GAME ANALYSIS: Welcome to the Big East. Ain't nothing easy. What this game lacked in aesthetic beauty -- and it lacked plenty -- it made up for in hard-fought hoops. Bodies and elbows flying, every shot within 15 feet contested, Louisville won this game on sheer will. Anyone who doubts that the Cardinals are back in the national picture needs to think again.
HOW THE GAME WAS WON: Struggling at the line all game, Antonio Pena made one of two free throw attempts to tie the game at 59. Much-maligned guard Edgar Sosa then heaved a chest pass a good 3 feet out of the bounds, giving Villanova the ball back with under a minute. Dante Cunningham took the ball down low and got fouled but missed the first freebie. He sank the second but the Cardinals immediately responded when Terrence Williams, who couldn't buy a bucket all game, scored on a finger roll that touched every inch of the rim before falling in.
On the ensuing possession, the Wildcats broke Louisville's break and got Pena the ball underneath. He was fouled but missed both free throws, the second spinning out. The rebound fell out of bounds off Earl Clark's knee, giving Villanova one shot with 4 seconds left. Cunningham got a great look on the inbounds but missed, and Reggie Redding couldn't put back a good-looking offensive rebound.

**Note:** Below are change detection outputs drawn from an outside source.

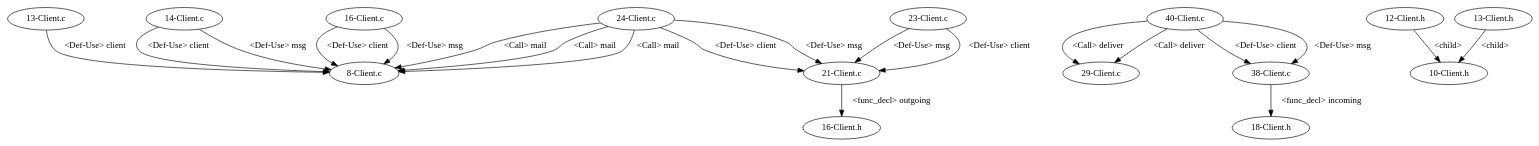
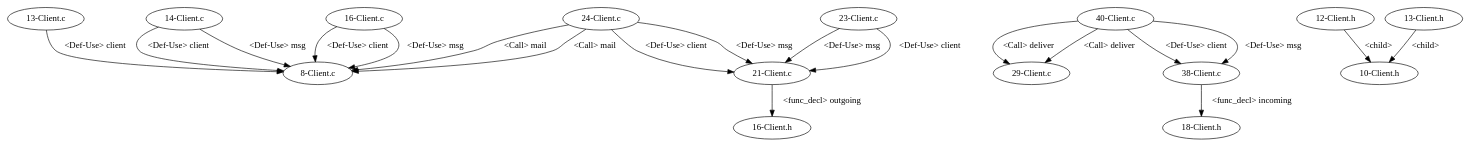
The diagram in testcpp/dependencyGraph/EmailSystem/test_12/graph.gv (shuiblue/JDimeForCpp), drawn with Graphviz before and after one commit. The commit also changed 6 other files, not shown here.

```diff
--- a/testcpp/dependencyGraph/EmailSystem/test_12/graph.gv
+++ b/testcpp/dependencyGraph/EmailSystem/test_12/graph.gv
@@ -1,37 +1,36 @@
 digraph {
 22 [label = "8-Client.c"];
 23 [label = "13-Client.c"];
 23 -> 22[label="<Def-Use> client"];
 24 [label = "14-Client.c"];
 24 -> 22[label="<Def-Use> client"];
 24 -> 22[label="<Def-Use> msg"];
 25 [label = "16-Client.c"];
 25 -> 22[label="<Def-Use> client"];
 25 -> 22[label="<Def-Use> msg"];
 26 [label = "21-Client.c"];
 27 [label = "23-Client.c"];
 27 -> 26[label="<Def-Use> msg"];
 27 -> 26[label="<Def-Use> client"];
 28 [label = "24-Client.c"];
 28 -> 22[label="<Call> mail"];
 28 -> 26[label="<Def-Use> client"];
 28 -> 26[label="<Def-Use> msg"];
 29 [label = "29-Client.c"];
 30 [label = "38-Client.c"];
 31 [label = "40-Client.c"];
 31 -> 29[label="<Call> deliver"];
 31 -> 30[label="<Def-Use> client"];
 31 -> 30[label="<Def-Use> msg"];
 32 [label = "10-Client.h"];
 33 [label = "12-Client.h"];
 34 [label = "13-Client.h"];
+34 -> 32[label="<child>"];
 33 -> 32[label="<child>"];
-34 -> 32[label="<child>"];
 35 [label = "16-Client.h"];
 36 [label = "18-Client.h"];
-28 -> 22[label="<Call> mail"];
 31 -> 29[label="<Call> deliver"];
 28 -> 22[label="<Call> mail"];
+26 -> 35[label="<func_decl> outgoing"];
 30 -> 36[label="<func_decl> incoming"];
-26 -> 35[label="<func_decl> outgoing"];
 }
```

PLAYER OF THE GAME: Earl Clark missed just one field goal the entire second half, finishing with 16 points and 11 rebounds.
PLAYER OF THE GAME II: Philadelphia isn't kind to Terrence Williams. The senior had been shooting 27 percent in his four previous trips here. Saturday wasn't much better, as Williams connected on 3-of-10 from the field for 10 points. Undeterred, he simply did everything else, grabbing 14 rebounds and dishing out six assists. And when his team needed him most, it was Williams dropping the game-winning finger roll.
STAT OF THE GAME: Eleven: That's how many free throws Villanova missed (18 of 29), a killer number in a tight game.
WHAT IT MEANS: Maybe Louisville should just start the season in January. For the second year in a row, a very good Louisville team started sluggish and is coming along. Last season, it was a 9-4 start through Jan. 1 that turned into a 27-9 finish. This year it was an 8-3 start turning into a current 11-3 mark. The Cardinals aren't yet playing smarter, but they're playing harder and getting solid production from guys who had been MIA, namely Earl Clark. The Cards are also 2-0 in the Big East for the first time since joining the league.
SIGHT FOR SORE EYES: No one would confuse this game with ballet. In the first three minutes of the second half, Louisville missed its opening three shots plus turned the ball over three times; Villanova countered with an 0-for-2 start and one giveaway.
GET THE JOINT JUMPING: The Wachovia Center sounded like it does for its usual basketball tenants, the 76ers (in other words, devoid of noise and atmosphere) until Scottie Reynolds got the fans off their feet with a did-he-just-do-that shot. On the fast break, the junior spun at about the free-throw line to shake Preston Knowles, getting just enough space to put up a reverse layup. When the shot slipped through the net and Knowles was cited for the foul, the Wachovia Center finally sounded like a college arena.
NOTHING BUT NET: Terrence Jennings started the season 0-for-6 at the line. So naturally, when the rookie stepped to the line in the first half, with his team perfect from the line, he sank both, the net barely fluttering. He reverted back to form on his next trip to the line, clanking both attempts.
THIS ISN'T CONFERENCE USA: With No. 17 Villanova behind it, Louisville will host No. 13 Notre Dame on Monday and No. 1 Pittsburgh on Saturday, marking the first time since 1997 that the Cardinals will play three ranked opponents in a row. How's that compare to Louisville's former conference? Well, when the Cards played in Conference USA they once went 66 games without playing a single ranked opponent, from November 2000 to December 2002.
Dana O'Neil is a college basketball writer for ESPN.com.